→ SOURCE INFORMATION:
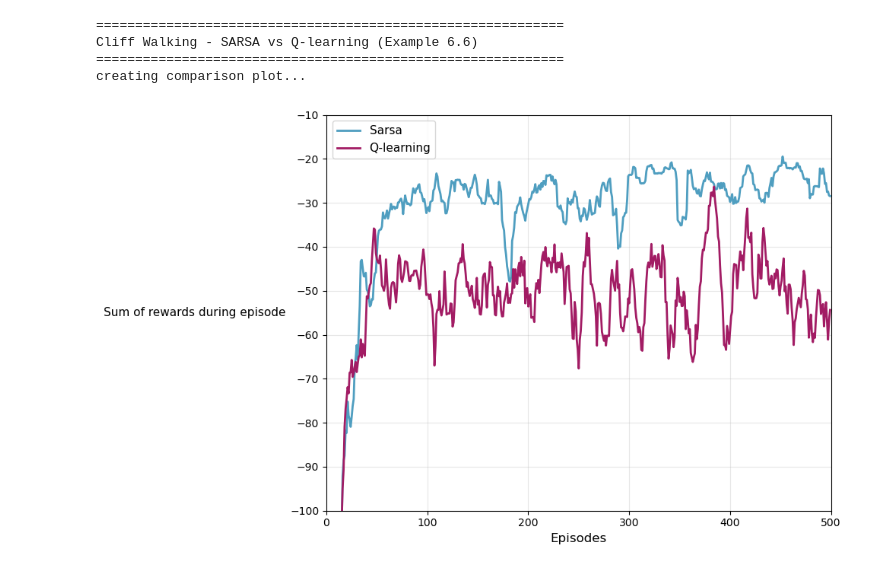
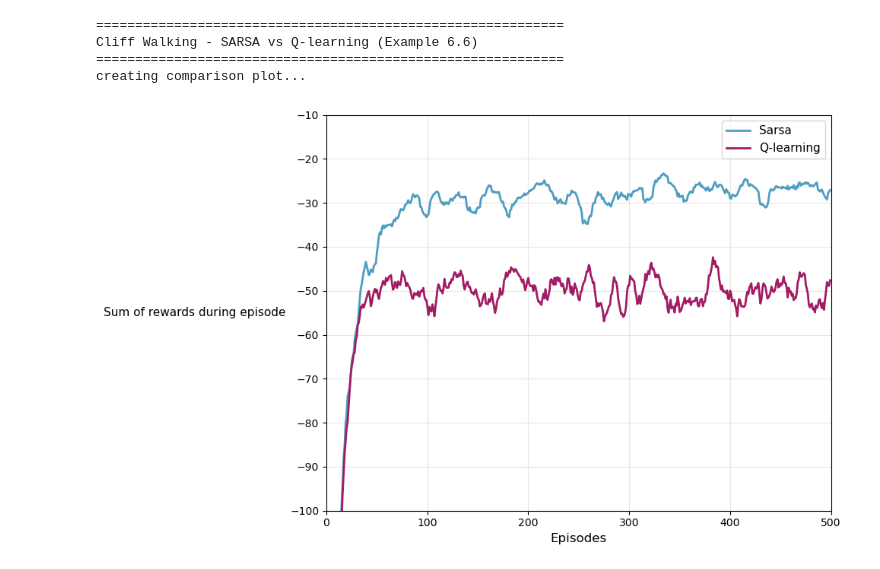
Before and after one commit to niveena/reinforcmentlearning, a Jupyter notebook: ch6_example6.6_SARSA_QLearning.ipynb, the cells around one changed output. Saved outputs shown, nothing was run; the diff lists cells and outputs as text; code cells hidden in the pictures.

Commit message:
increased number of trials to get a smoother plot

```diff
--- a/ch6_example6.6_SARSA_QLearning.ipynb
+++ b/ch6_example6.6_SARSA_QLearning.ipynb
@@ -255,7 +255,7 @@ if __name__ == "__main__":
     alpha = 0.5
     gamma = 1.0
     epsilon = 0.1
-    num_trials = 10  # Key: average over 10 runs
+    num_trials = 75  # increased for a smoother average plot
 
 	#comment out when submitting
     #print(f"\nsettings:")
@@ -264,31 +264,31 @@ if __name__ == "__main__":
     #print(f"  discount factor (gamma): {gamma}")
     #print(f"  exploration rate (epsilon): {epsilon}")
     #print(f"  number of runs averaged: {num_trials}\n")
 
     # run several trials and average
     avg_sarsa, avg_qlearn = run_multiple_trials(
         n_runs=num_trials,
         n_episodes=num_episodes,
         alpha=alpha,
         gamma=gamma,
         epsilon=epsilon
     )
 
     # zhow results (comment out when submitting)
     #print(f"  SARSA - average reward (last 100 episodes): {np.mean(avg_sarsa[-100:]):.1f}")
     #print(f"  Q-learning - average reward (last 100 episodes): {np.mean(avg_qlearn[-100:]):.1f}")
 
     # interpretation
     # SARSA learns a safer path (around -17 to -25) that goes up and around cliff
     # Q-learning learns optimal risky path (around -13) right along cliff edge
     # Q-learning has worse online performance (-40 to -60) due to epsilon-greedy falls
 
     # Create plot
     print("creating comparison plot...")
     make_comparison_plot(avg_sarsa, avg_qlearn, num_episodes)
 # %% [output]
 ============================================================
 Cliff Walking - SARSA vs Q-learning (Example 6.6)
 ============================================================
 creating comparison plot...
-[figure, old version]
+[figure, new version]
```
Also changed, not shown: 1 other file.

→ INSTRUCTIONS TO FOLLOW: Copy all lines from the data that hold the word "number".

→ WRITTEN RESPONSE:
increased number of trials to get a smoother plot
     #print(f"  number of runs averaged: {num_trials}\n")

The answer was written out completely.